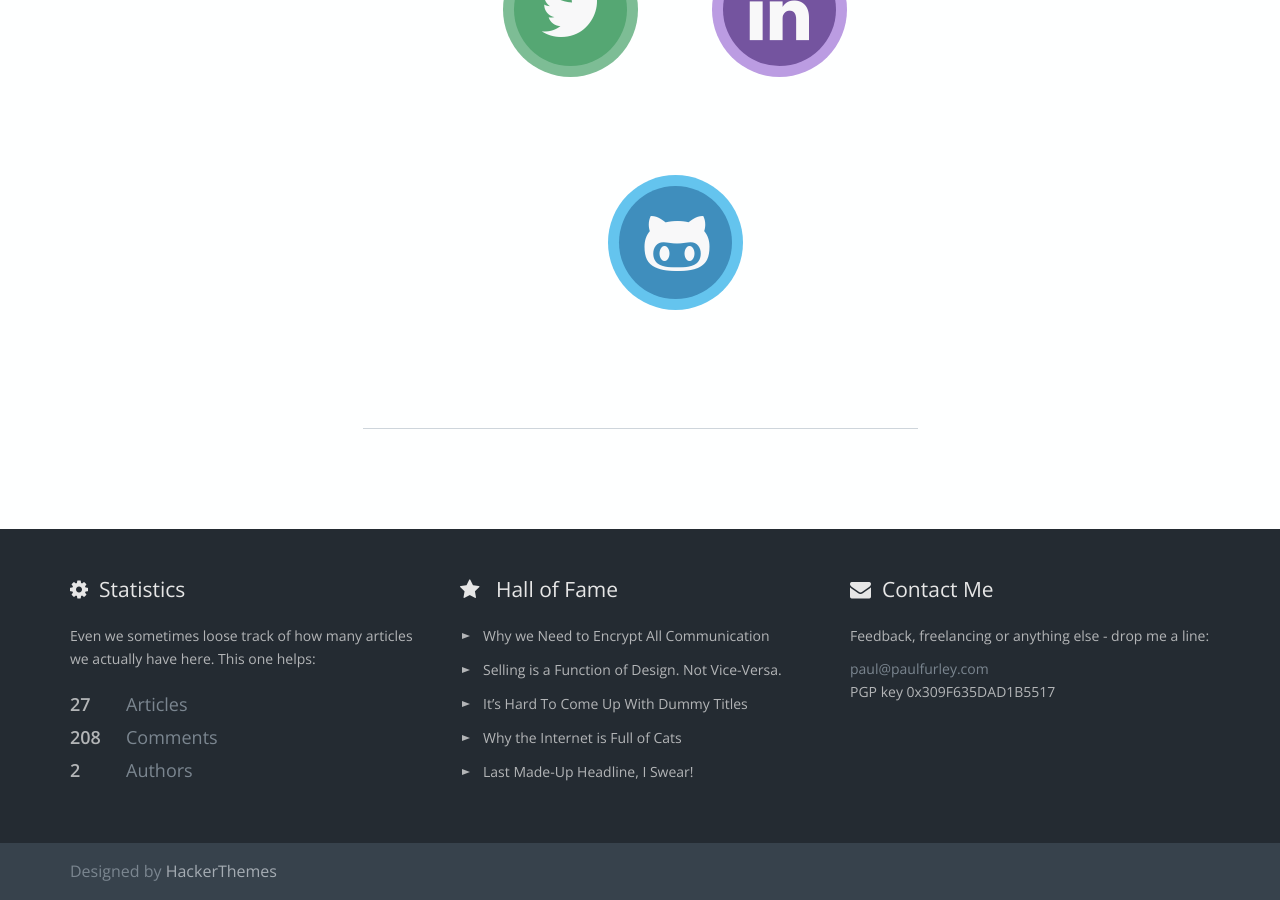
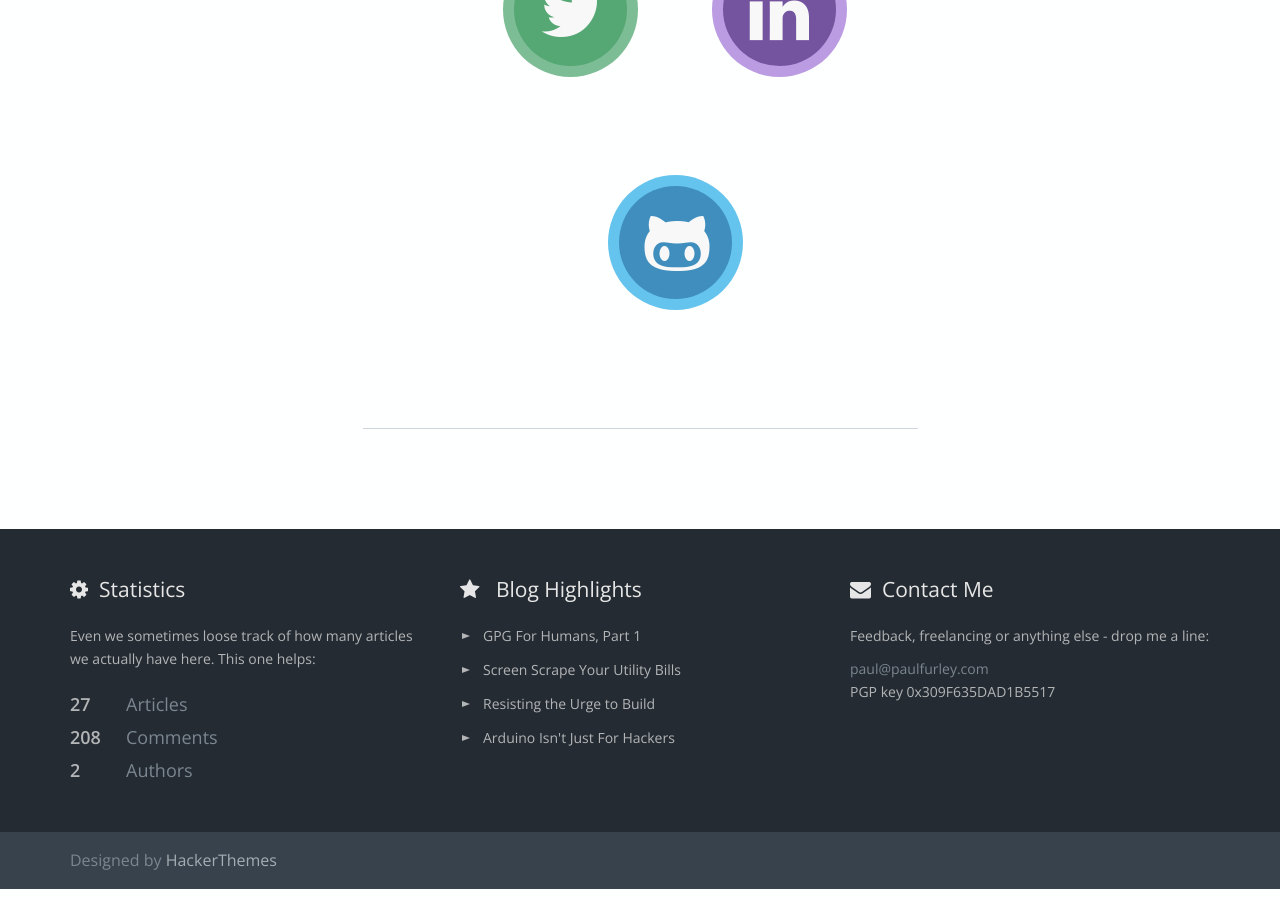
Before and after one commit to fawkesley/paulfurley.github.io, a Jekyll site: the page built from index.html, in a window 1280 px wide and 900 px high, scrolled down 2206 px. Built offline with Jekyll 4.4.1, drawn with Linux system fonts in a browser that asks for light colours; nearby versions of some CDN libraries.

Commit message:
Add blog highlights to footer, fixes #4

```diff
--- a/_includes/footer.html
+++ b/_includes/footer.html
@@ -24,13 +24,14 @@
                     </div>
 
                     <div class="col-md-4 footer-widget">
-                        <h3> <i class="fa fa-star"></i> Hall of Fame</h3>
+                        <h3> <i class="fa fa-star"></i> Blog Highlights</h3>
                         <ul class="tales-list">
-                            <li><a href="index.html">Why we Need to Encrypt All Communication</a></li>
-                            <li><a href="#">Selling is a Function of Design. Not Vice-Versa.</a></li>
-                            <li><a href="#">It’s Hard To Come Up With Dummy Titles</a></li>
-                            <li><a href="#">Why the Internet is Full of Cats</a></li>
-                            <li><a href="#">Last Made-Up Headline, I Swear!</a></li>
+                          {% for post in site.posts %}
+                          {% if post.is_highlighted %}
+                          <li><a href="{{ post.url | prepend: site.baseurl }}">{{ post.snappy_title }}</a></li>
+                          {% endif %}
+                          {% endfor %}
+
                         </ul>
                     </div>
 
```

→ EXERCISE INSTRUCTIONS:
Check each line above for the word "href", and copy the lines where it appears.

→ ANSWER SPACE:
-                            <li><a href="index.html">Why we Need to Encrypt All Communication</a></li>
-                            <li><a href="#">Selling is a Function of Design. Not Vice-Versa.</a></li>
-                            <li><a href="#">It’s Hard To Come Up With Dummy Titles</a></li>
-                            <li><a href="#">Why the Internet is Full of Cats</a></li>
-                            <li><a href="#">Last Made-Up Headline, I Swear!</a></li>
+                          <li><a href="{{ post.url | prepend: site.baseurl }}">{{ post.snappy_title }}</a></li>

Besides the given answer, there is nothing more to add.